Image comparison data
####

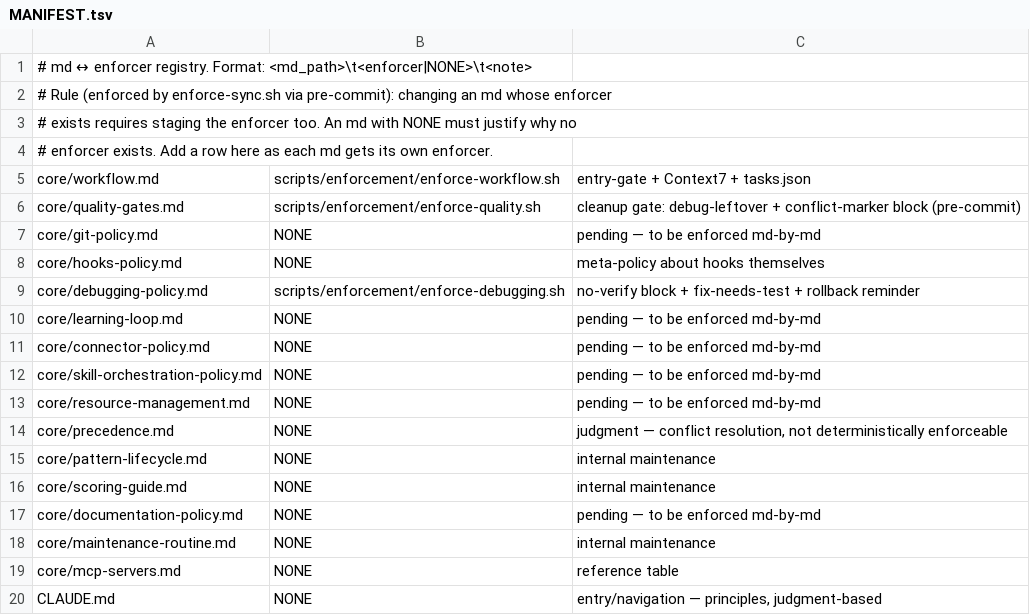
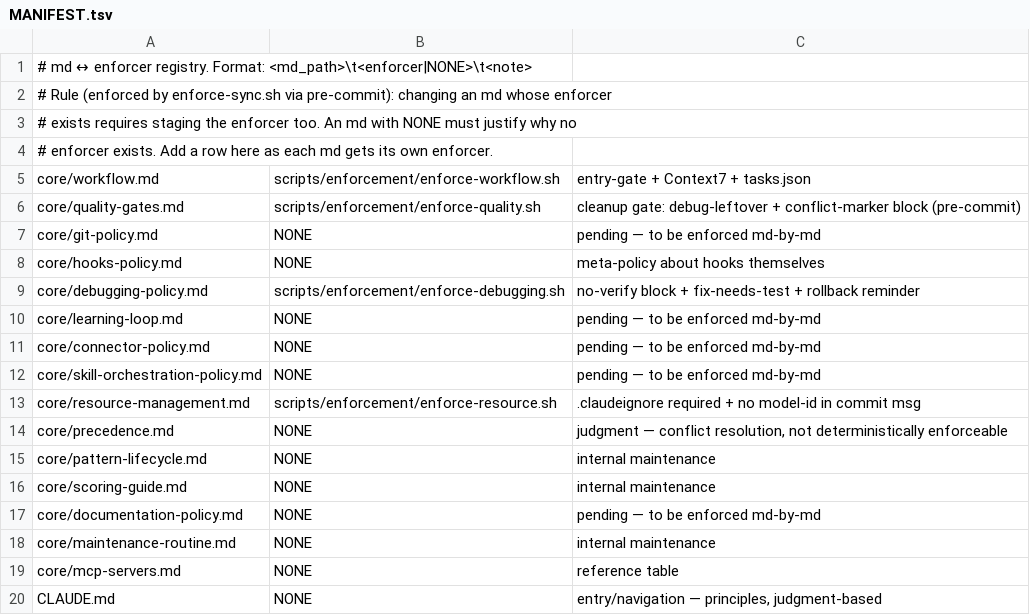
Before and after one commit to yotamfried-ux/Engineering-OS, a TSV file: scripts/enforcement/MANIFEST.tsv, drawn as a sheet.

```diff
--- a/scripts/enforcement/MANIFEST.tsv
+++ b/scripts/enforcement/MANIFEST.tsv
@@ -12,3 +12,3 @@ core/connector-policy.md	NONE	pending — to be enforced md-by-md
 core/skill-orchestration-policy.md	NONE	pending — to be enforced md-by-md
-core/resource-management.md	NONE	pending — to be enforced md-by-md
+core/resource-management.md	scripts/enforcement/enforce-resource.sh	.claudeignore required + no model-id in commit msg
 core/precedence.md	NONE	judgment — conflict resolution, not deterministically enforceable
```
Also changed, not shown: 6 other files.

####

:: Assigned task ::
Whenever the string "MANIFEST" turns up in a line above, copy that line out.

:: Output for this exercise ::
Before and after one commit to yotamfried-ux/Engineering-OS, a TSV file: scripts/enforcement/MANIFEST.tsv, drawn as a sheet.
--- a/scripts/enforcement/MANIFEST.tsv
+++ b/scripts/enforcement/MANIFEST.tsv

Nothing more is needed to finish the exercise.